The Castellana is, as the countess put it, probably one of the greatest streets in Madrid, and certainly one of the most important thoroughfares. It gets its name from a fountain, la fuente de la castellana, that stood in what is now the Plaza de Emilio Castelar. A small canalized stream drifted all the way down to the Paseo del Prado. Most people aren’t aware of that. Though the blueprints were drawn up around the beginning of the 19th Century, building didn’t really pick up until the second half when it was decided that the area around Colón and the lower end of the Castellana would be destined for the aristocracy. Mansions were put up and fancy Parisian-style buildings were boldly and energetically put up. That was where Concepción grandfather went to build a new home. He had a villa constructed a little further up and across the street, where the family lived for several generations. They owned it throughout much of the 20th Century, but heavy maintenance costs and disinterest forced the family to sell it in the 1980s to a bank…for and advantageous price. Concepción was always a free-spirit, she told me, and though it was frowned upon at the time, and…although it was frowned upon at the time, she insisted her father give her an apartment another building they owned and rented out for her to make a life of her own.

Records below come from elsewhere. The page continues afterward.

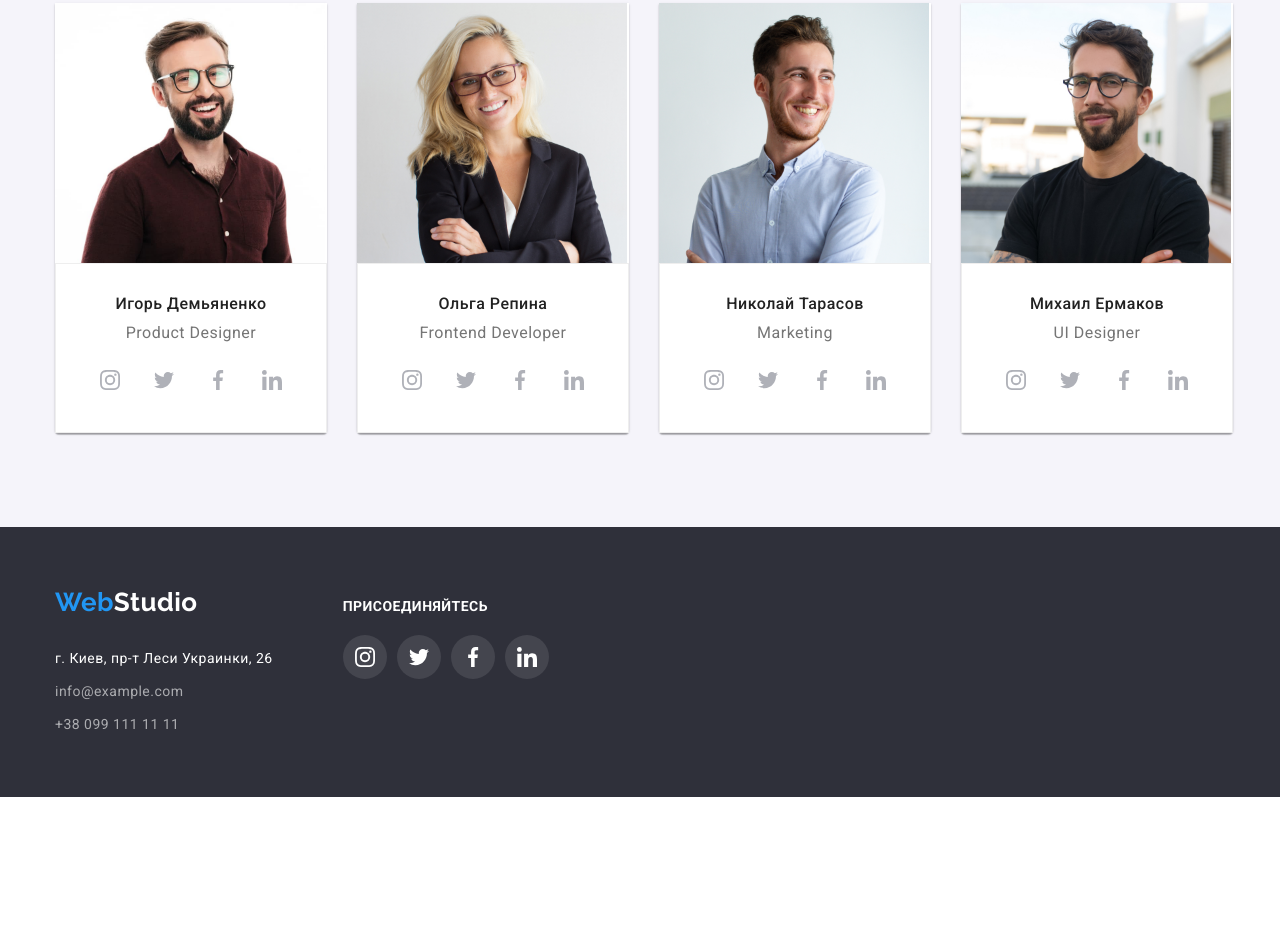
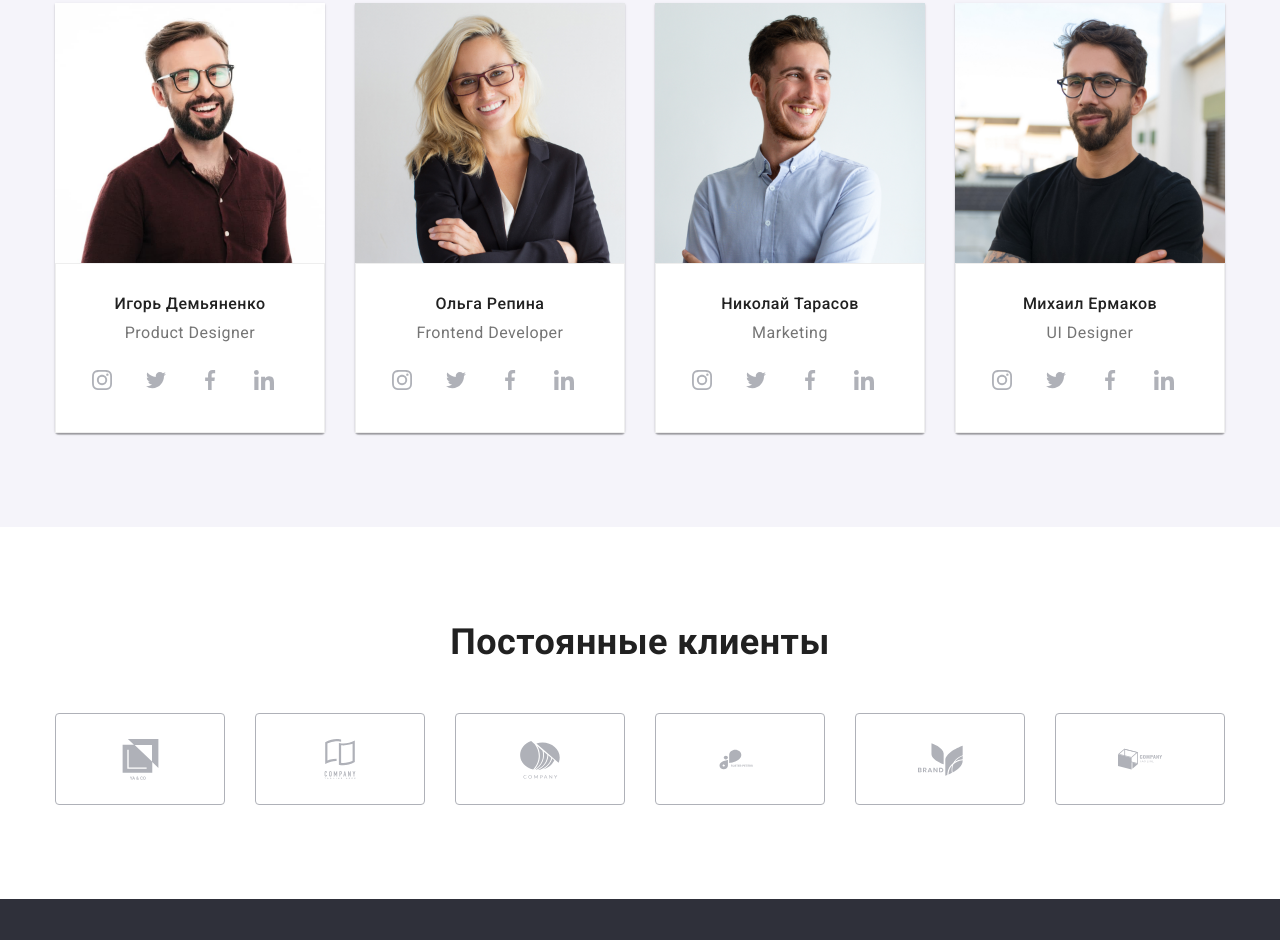
Before and after one commit to Sluvkooo/goit-markup-hw-04, a plain HTML site: page index.html in a window 1280 px wide. Shown: the part 1780-2720 px from the top of the page. Before the commit the page ends 2577 px from the top, so only its background shows below. Drawn offline with nearby package versions, Linux system fonts and the light colour scheme.

Commit message:
внесено правки

```diff
--- a/css/styles.css
+++ b/css/styles.css
@@ -337,7 +337,6 @@ img {
 
 .team .social-list {
   display: flex;
-  padding: 0px 32px;
   margin-top: 16px;
 }
 
@@ -352,7 +351,7 @@ img {
   border-radius: 50%;
   align-items: center;
   justify-content: center;
-  fill: #AFB1B8;
+  fill: #afb1b8;
 }
 
 .team .social-bg:hover,
@@ -361,6 +360,48 @@ img {
 .team .social-bg:focus .social-icon {
   background-color: var(--accent-color);
   fill: #fff;
+}
+
+/* постоянные клиенты */
+
+.clients .title {
+  margin-bottom: 50px;
+  font-weight: 700;
+  font-size: 36px;
+  line-height: 1.17;
+  text-align: center;
+
+  color: var(--primary-text-color);
+}
+
+.clients .list {
+  display: flex;
+}
+
+.clients .item:not(:last-child) {
+  margin-right: 30px;
+}
+
+.clients-icon {
+  fill: #afb1b8;
+}
+
+.clients-link {
+  display: flex;
+  width: 170px;
+  height: 92px;
+  border: 1px solid #afb1b8;
+  border-radius: 4px;
+  align-items: center;
+  justify-content: center;
+}
+
+.clients-link:hover,
+.clients-link:focus,
+.clients-link:hover .clients-icon,
+.clients-link:focus .clients-icon {
+  border: 1px solid var(--accent-color);
+  fill: var(--accent-color);
 }
 
 /* footer */
@@ -419,14 +460,14 @@ img {
 }
 
 .social-title {
-margin-bottom: 20px;
+  margin-bottom: 20px;
 
-font-weight: 700;
-font-size: 14px;
-line-height: 1.14;
-text-transform: uppercase;
+  font-weight: 700;
+  font-size: 14px;
+  line-height: 1.14;
+  text-transform: uppercase;
 
-color: #FFFFFF;
+  color: #ffffff;
 }
 
 .footer-social .social-list {
@@ -453,8 +494,6 @@ color: #FFFFFF;
   background-color: var(--accent-color);
 }
 
-
-
 /* portfolio.html */
 
 /* filter buttons */
@@ -463,6 +502,12 @@ color: #FFFFFF;
   display: flex;
   margin-bottom: 50px;
   justify-content: center;
+}
+
+.button-list .item:hover,
+.button-list .item:focus {
+  box-shadow: 0px 3px 1px rgba(0, 0, 0, 0.1), 0px 1px 2px rgba(0, 0, 0, 0.08),
+    0px 2px 2px rgba(0, 0, 0, 0.12);
 }
 
 .button-list .item:not(:last-child) {
@@ -506,8 +551,14 @@ color: #FFFFFF;
   margin-top: var(--card-set-gap);
 }
 
+.work-list .item:hover,
+.work-list .item:focus {
+  box-shadow: 0px 1px 1px rgba(0, 0, 0, 0.12), 0px 4px 4px rgba(0, 0, 0, 0.06),
+    1px 4px 6px rgba(0, 0, 0, 0.16);
+}
+
 .card-content {
-  /* padding: 20px 24px; */
+  padding: 20px 24px;
   border: 1px solid #eeeeee;
 }
 
--- a/index.html
+++ b/index.html
@@ -319,6 +319,62 @@
           </ul>
         </div>
       </section>
+
+      <!-- Постоянные клиенты -->
+      <section class="clients section">
+        <div class="container">
+          <h2 class="title">Постоянные клиенты</h2>
+          <ul class="list">
+            <li class="item">
+              <a href="" class="clients-link">
+                <svg class="clients-icon" width="41" height="47">
+                  <use href="./images/icon.svg#icon-client-1"></use>
+                </svg>
+              </a>
+            </li>
+
+            <li class="item">
+              <a href="" class="clients-link">
+                <svg class="clients-icon" width="40" height="52">
+                  <use href="./images/icon.svg#icon-client-2"></use>
+                </svg>
+              </a>
+            </li>
+
+            <li class="item">
+              <a href="" class="clients-link">
+                <svg class="clients-icon" width="44" height="41">
+                  <use href="./images/icon.svg#icon-client-3"></use>
+                </svg>
+              </a>
+            </li>
+
+            <li class="item">
+              <a href="" class="clients-link">
+                <svg class="clients-icon" width="84" height="41">
+                  <use href="./images/icon.svg#icon-client-4"></use>
+                </svg>
+              </a>
+            </li>
+
+            <li class="item">
+              <a href="" class="clients-link">
+                <svg class="clients-icon" width="63" height="45">
+                  <use href="./images/icon.svg#icon-client-5"></use>
+                </svg>
+              </a>
+            </li>
+
+            <li class="item">
+              <a href="" class="clients-link">
+                <svg class="clients-icon" width="94" height="44">
+                  <use href="./images/icon.svg#icon-client-6"></use>
+                </svg>
+              </a>
+            </li>
+          </ul>
+        </div>
+      </section>
     </main>
 
     <footer class="footer">
```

“Even if you aren’t married?” He asked.
“Even if I’m not married.” She said.
She never did.
She said it was the same place where were baby brother fell off a carriage and was crushed by the wheel. She held his head until he died, she told me. She told me.
“It’s a shame about the news of that American girl. They haven’t found her have they?”
I told it I agreed. “No, they haven’t. And what’s worse is that I think I met her the very night she di…disappeared. That’s weird. I was almost going to say ‘died’. Isn’t that terrible? Why should I have assumed something like that?”
“Because,” interrupted the voice of a young man dressed in a white polo shirt with the outsized insignia of a polo team stamped on it, dark blue Bermuda shorts and slippers on. His hair was well greased back and he had a coffee in his hand. “She probably is. I told you Madrid is not a safe city. Americans come over here thinking they can ust party it up day and night”…because they can, I thought to myself…”and get wasted and not expect anything to happen to them. And there you have it. She had a great time, but now she is died, no dead.”
“Jaime. You don’t know that,” protested his aunt.
He probably does, I thought to myself.
“Hello, my name is Jaime and I am quite hung over. We were at a terraza on top of a building. And then the usual up on Arturo Soria until…until sunset…ha, ha, I mean sunrose… and it was a lot of fun. But you will have to excuse my English today if it doesn’t go.” He added as he scratched his eye with his pinky.